WHAT YOU HAVE TO DO.
Return each line in the records below that includes "part".

── INPUT RECORDS

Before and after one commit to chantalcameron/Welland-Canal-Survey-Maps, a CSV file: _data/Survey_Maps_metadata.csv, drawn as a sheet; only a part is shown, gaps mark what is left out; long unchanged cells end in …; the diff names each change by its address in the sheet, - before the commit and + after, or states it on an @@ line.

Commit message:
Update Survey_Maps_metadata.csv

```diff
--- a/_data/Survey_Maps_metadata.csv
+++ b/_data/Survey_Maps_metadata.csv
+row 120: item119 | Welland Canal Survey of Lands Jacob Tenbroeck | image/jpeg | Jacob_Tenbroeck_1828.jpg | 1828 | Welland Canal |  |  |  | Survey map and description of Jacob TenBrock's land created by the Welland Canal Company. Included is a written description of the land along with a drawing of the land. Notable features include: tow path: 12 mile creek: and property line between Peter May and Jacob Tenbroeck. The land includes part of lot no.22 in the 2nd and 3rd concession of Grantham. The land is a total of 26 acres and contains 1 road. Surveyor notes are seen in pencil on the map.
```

────
── INPUT RECORDS

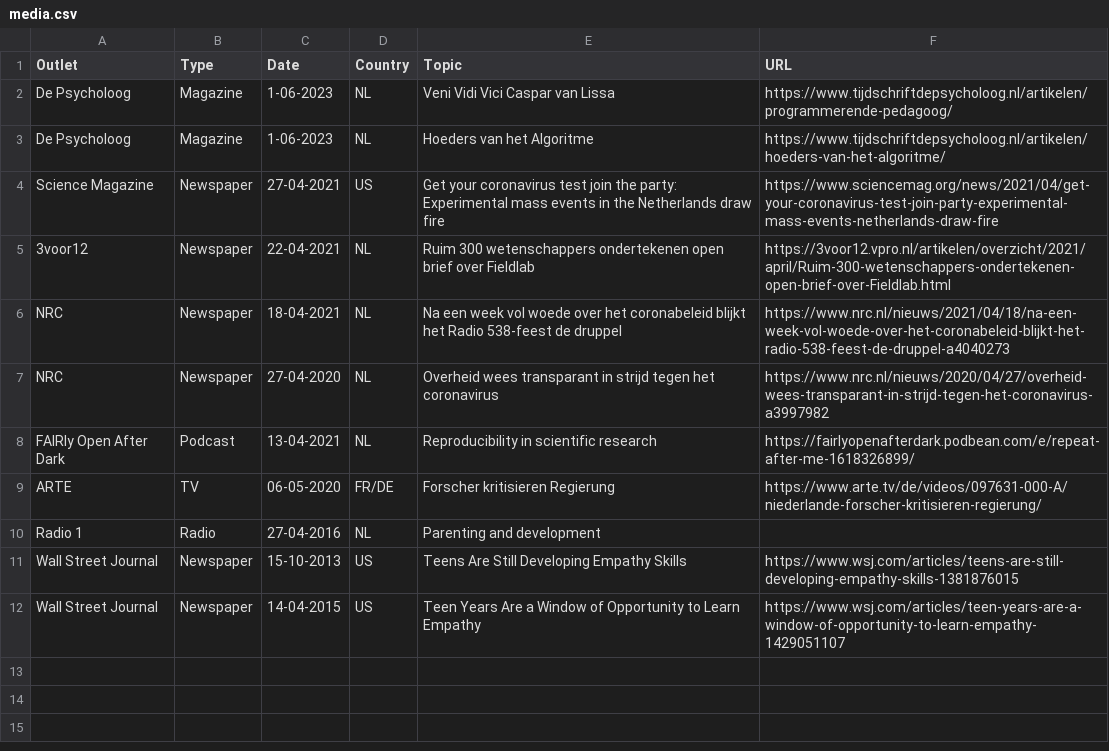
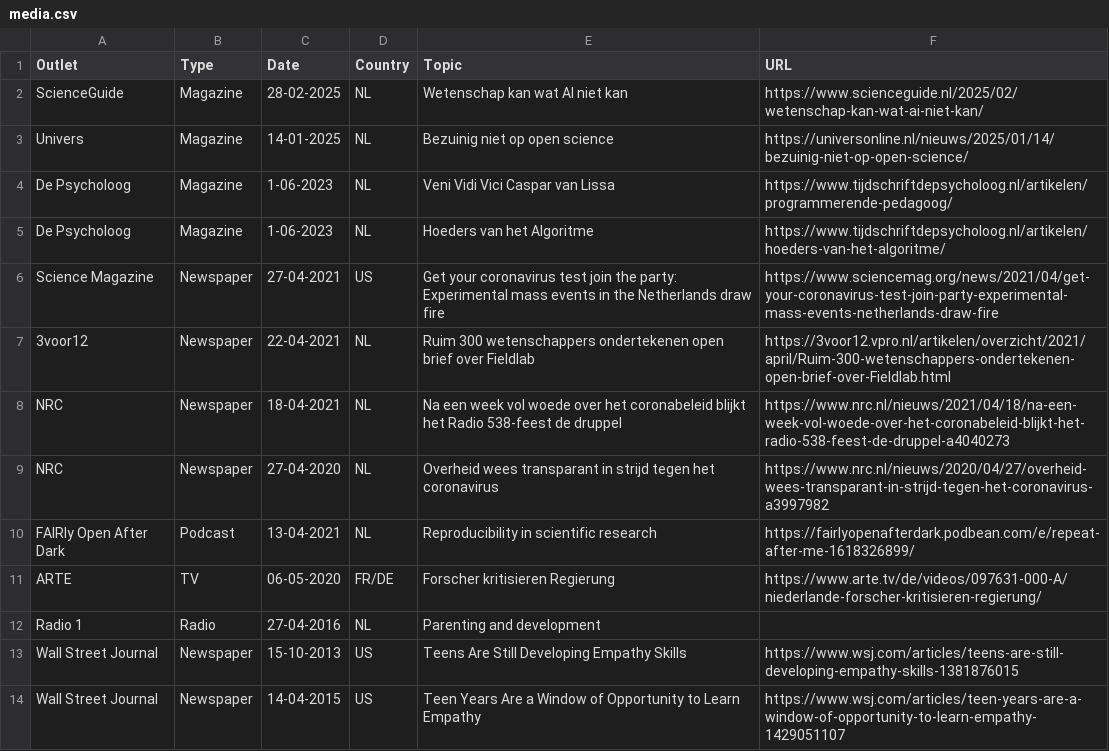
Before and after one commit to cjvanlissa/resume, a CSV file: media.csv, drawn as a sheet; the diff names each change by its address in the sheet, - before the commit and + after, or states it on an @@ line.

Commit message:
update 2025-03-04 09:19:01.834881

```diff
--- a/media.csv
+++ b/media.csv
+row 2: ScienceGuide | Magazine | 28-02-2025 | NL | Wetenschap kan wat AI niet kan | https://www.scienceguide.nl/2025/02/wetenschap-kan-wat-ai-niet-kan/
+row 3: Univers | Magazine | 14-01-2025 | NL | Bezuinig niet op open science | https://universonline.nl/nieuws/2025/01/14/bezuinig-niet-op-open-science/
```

────

RESPONSE BELOW.
Before and after one commit to chantalcameron/Welland-Canal-Survey-Maps, a CSV file: _data/Survey_Maps_metadata.csv, drawn as a sheet; only a part is shown, gaps mark what is left out; long unchanged cells end in …; the diff names each change by its address in the sheet, - before the commit and + after, or states it on an @@ line.
+row 120: item119 | Welland Canal Survey of Lands Jacob Tenbroeck | image/jpeg | Jacob_Tenbroeck_1828.jpg | 1828 | Welland Canal |  |  |  | Survey map and description of Jacob TenBrock's land created by the Welland Canal Company. Included is a written description of the land along with a drawing of the land. Notable features include: tow path: 12 mile creek: and property line between Peter May and Jacob Tenbroeck. The land includes part of lot no.22 in the 2nd and 3rd concession of Grantham. The land is a total of 26 acres and contains 1 road. Surveyor notes are seen in pencil on the map.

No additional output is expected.